Understanding the roles of lysyl oxidases in breast cancer metastasis and invasion
In 2013, it is estimated that 296,000 women in the U.S.A. will be diagnosed with breast cancer. Among those who are diagnosed before their cancer has started to spread, 99% will still be living 5 years after their diagnosis. However, for women who have progressed to distant-stage/metastatic breast cancer (i.e. cancer that has spread to other parts of the body), the 5-year survival rate plunges to ~24%; these women will account for the vast majority of the expected 40,000 breast cancer deaths in 2013. The dramatic decline in survival rate highlights the critical need to answer two pressing questions:
- What are the molecular mechanisms that drive the progression of breast cancer from a localized tumor (i.e non-invasive) to a raging horde of invasive cancer cells?
- How can progression of the metastatic potential/invasiveness of tumor cells be slowed, stopped, or even reversed?
In recent years, lysyl oxidase (LOX) and lysyl oxidase-like 2 (LOXL2) have been identified as contributors to increased breast cancer invasion/metastasis. These two proteins are Cu2+- and lysine tyrosylquinone cofactor-dependent amine oxidases. Traditionally, LOX has been known for its role in promoting the crosslinking of collagen and elastin, thereby facilitating construction of the extracellular matrix. This activity is essential to normal tissue development and wound healing. However, over-expression of LOX and LOXL2 is associated with increased invasiveness of breast cancer cells, and generally indicates a poor outlook for breast cancer patients.
How do LOX and LOXL2 contribute to cancer metastasis/invasion, and how could their actions be inhibited?
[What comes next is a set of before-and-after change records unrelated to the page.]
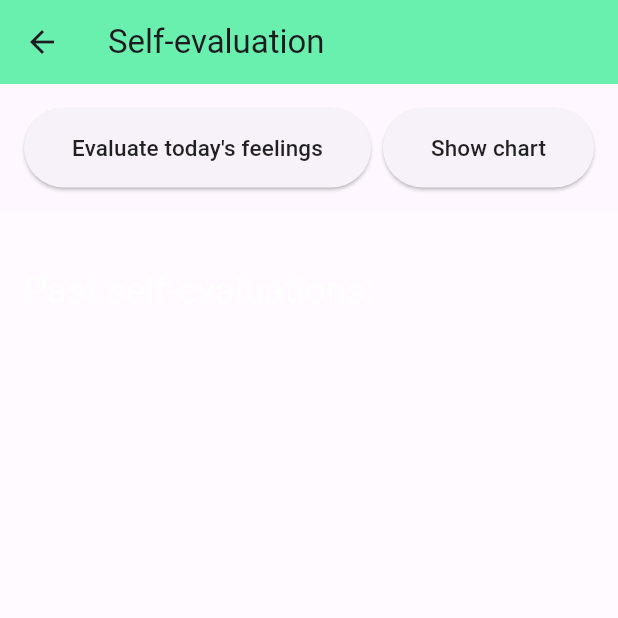
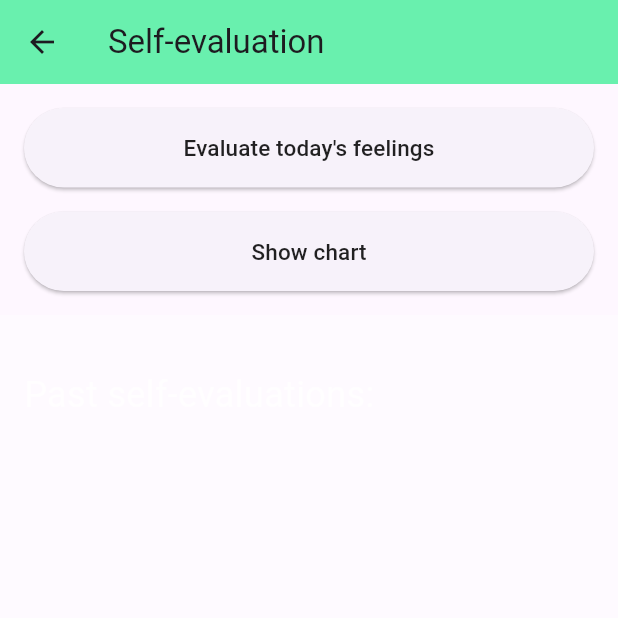
Before and after one commit to DamjanVincic/gdsc-solution-challenge, a Flutter app: the SelfExaminationListScreen screen opened directly, on a phone screen of 412 x 824 dp, the top half of it. Run offline on Flutter 3.47's test engine with Material 3 defaults, Android fonts, the phone set to English and light mode, and no system bars; our stand-ins replace fl_chart, flutter_local_notifications, google_maps_flutter, location, permission_handler, share and 3 more; missing offline and left inert: flutter_config; accounts and stored records are empty; network calls fail.

Commit message:
Fixed overflow

```diff
--- a/lib/src/screens/self_examination_list_screen.dart
+++ b/lib/src/screens/self_examination_list_screen.dart
@@ -111,8 +111,8 @@ class _SelfExaminationListScreenState extends State<SelfExaminationListScreen> {
         children: [
           Padding(
             padding: const EdgeInsets.all(16.0),
-            child: Row(
-              mainAxisAlignment: MainAxisAlignment.spaceBetween,
+            child: Column(
+              crossAxisAlignment: CrossAxisAlignment.stretch,
               children: [
                 ElevatedButton(
                   onPressed: () async {
@@ -143,6 +143,7 @@ class _SelfExaminationListScreenState extends State<SelfExaminationListScreen> {
                     style: TextStyle(fontSize: 15, color: Colors.black87),
                   ),
                 ),
+                const SizedBox(height: 16), // Add some space between buttons
                 ElevatedButton(
                   onPressed: showChartDialog,
                   style: ElevatedButton.styleFrom(
```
We are currently applying a combination of techniques (e.g. bioorganic chemistry, biochemistry, bioanalytical chemistry, molecular cell biology, molecular imaging, and in vivo studies) to unveil the exciting and surprising answer(s) to these questions. Ultimately, we hope that these answers will guide the rational design of specific inhibitors (i.e. therapeutic drugs) that could be used to combat metastatic cancers.